What it is I believe is the moment we see that the whole story is about power and control on every level. And I believe that is where the experience begins for the broker. When to listen, how that feels, when to listen, and slowly move through the process mending and smoothing and yes, sometimes very quickly, to catch a falling plate. It is the experience that comes, the doing and undoing, the feeling, the catch as you walk across a floor, smell a familiar smell, see the angle of a crack. We are not experts in other fields but we are experienced in our world, with our paints or mallet or pen as the artist, the broker.

Lynnsy Logue, The Real Estate Lady ®

Monday, February 29, 2016

Chuck Graham.And then we do the numbers…

I have a friend who has a bird’s eye view of our market.
More importantly he speaks in numbers, has a working relationship with statistics and he assembles data with the deft strokes of an accomplished and applauded artist. He is the architect of  happening, past, present and future. His name is Chuck Graham.

About Chuck: As the principal of Newton Graham Consultants, Chuck directs all integrated marketing communication, feasibility and marketing assignments, as well as general management consulting in the areas of strategy development, organizational structuring, control systems and financial management.

Chuck Graham
I am fortunate enough to have permission to share on my websites, his quarterly reports. I have snipped the latest from the fourth quarter of 2015 pertaining to condominiums and town homes.
So I lifted portions  to give you a glimpse. Chuck is a regular contributor to
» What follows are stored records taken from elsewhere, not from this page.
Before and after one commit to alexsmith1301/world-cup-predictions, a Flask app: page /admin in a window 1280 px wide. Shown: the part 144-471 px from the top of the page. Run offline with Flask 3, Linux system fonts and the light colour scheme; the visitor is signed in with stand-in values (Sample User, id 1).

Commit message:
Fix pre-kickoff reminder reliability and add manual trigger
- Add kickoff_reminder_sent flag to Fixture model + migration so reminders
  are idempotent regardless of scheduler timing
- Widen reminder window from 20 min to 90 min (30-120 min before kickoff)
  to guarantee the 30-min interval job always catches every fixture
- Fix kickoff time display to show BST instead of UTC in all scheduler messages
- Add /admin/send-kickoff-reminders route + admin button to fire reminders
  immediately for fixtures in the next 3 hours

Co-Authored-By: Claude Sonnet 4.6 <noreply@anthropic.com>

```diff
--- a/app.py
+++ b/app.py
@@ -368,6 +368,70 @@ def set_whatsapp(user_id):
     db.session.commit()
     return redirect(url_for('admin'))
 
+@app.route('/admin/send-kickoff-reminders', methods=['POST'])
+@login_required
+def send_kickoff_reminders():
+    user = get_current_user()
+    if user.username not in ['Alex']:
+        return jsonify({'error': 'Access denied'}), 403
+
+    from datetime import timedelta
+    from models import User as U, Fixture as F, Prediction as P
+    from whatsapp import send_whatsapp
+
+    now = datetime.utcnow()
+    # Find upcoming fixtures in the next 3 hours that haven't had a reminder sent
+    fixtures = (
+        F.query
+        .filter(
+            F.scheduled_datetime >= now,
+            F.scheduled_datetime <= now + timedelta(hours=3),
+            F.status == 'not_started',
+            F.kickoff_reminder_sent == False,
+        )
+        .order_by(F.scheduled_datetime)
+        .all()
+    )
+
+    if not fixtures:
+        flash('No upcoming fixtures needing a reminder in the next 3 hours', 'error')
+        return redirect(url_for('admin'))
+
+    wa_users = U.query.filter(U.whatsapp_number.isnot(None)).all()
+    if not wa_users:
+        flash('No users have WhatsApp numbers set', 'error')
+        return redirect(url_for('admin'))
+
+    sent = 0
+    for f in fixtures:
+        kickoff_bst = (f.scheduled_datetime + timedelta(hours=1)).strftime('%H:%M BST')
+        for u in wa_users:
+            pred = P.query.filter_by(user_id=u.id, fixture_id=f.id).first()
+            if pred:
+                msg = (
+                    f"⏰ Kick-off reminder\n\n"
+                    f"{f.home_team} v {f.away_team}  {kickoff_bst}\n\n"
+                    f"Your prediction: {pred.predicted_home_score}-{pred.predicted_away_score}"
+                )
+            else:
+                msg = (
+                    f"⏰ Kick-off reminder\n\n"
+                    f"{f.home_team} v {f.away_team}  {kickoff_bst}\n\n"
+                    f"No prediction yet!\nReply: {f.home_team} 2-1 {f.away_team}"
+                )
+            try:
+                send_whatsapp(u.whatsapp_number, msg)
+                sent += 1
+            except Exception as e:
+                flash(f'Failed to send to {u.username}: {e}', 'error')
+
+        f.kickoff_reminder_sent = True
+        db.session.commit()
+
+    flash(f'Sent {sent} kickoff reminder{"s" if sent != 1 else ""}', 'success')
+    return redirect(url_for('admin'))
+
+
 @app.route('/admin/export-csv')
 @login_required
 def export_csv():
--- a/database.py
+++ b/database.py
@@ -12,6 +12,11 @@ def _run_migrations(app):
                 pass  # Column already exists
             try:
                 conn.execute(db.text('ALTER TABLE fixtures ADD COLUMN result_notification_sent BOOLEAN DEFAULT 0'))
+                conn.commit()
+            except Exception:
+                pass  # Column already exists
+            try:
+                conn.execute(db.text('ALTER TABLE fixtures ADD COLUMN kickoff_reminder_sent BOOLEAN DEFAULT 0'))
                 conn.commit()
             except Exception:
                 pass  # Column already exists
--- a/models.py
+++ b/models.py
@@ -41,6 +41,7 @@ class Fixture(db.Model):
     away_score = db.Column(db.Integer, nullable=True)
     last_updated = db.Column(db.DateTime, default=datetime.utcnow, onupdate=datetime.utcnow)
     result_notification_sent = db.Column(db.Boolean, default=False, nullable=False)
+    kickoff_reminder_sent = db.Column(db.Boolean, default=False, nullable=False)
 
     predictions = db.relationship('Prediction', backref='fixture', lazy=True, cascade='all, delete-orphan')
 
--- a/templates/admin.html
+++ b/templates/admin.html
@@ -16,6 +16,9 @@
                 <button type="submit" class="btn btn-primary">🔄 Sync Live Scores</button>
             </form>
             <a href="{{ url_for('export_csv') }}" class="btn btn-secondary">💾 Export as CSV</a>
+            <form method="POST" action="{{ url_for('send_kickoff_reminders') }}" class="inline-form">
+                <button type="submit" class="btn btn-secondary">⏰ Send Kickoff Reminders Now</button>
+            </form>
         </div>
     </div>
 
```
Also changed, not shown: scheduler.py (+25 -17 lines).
Charlotte’s total condominium (existing and new) closings reached 2,282; 90% over the trough, but only 48% of the previous peak.  Median total prices reached $170,000; 13% over the trough, but only 97% of the previous peak.
Charlotte’s existing condominium closings reached 2,199; 152% over the trough, but only 79% of the previous peak.  Median existing prices reached $168,000; up 20% over the trough and 17% over the previous peak.
Charlotte’s new condominium closings reached 83; still reaching for the trough and only 4% of the previous peak.  New median prices reached $312,000; 73% greater than the trough but only 18% greater than the previous peak.
There were no condominium permits!
Charlotte’s total townhouse (existing and new) closings totaled 2,684; 107% greater than the trough and 59% of the previous peak.  Median prices reached $147,500; 3% greater than the trough, and 95% of the previous peak.
Charlotte’s existing townhouse closings reached 2,109; 245% better than the trough, and 21% better than the previous peak.  Median prices reached $137,000; 16% better than the trough and 6% better than the previous peak.
Charlotte’s new townhouse closings only reached 575, still reaching for the trough and only 20% of the previous peak.  Median prices reached $179,500; up 13% over the trough and 99% of the previous peak.
Townhouse permits reached 1,100; 73% better than the trough but only 21% of the previous peak.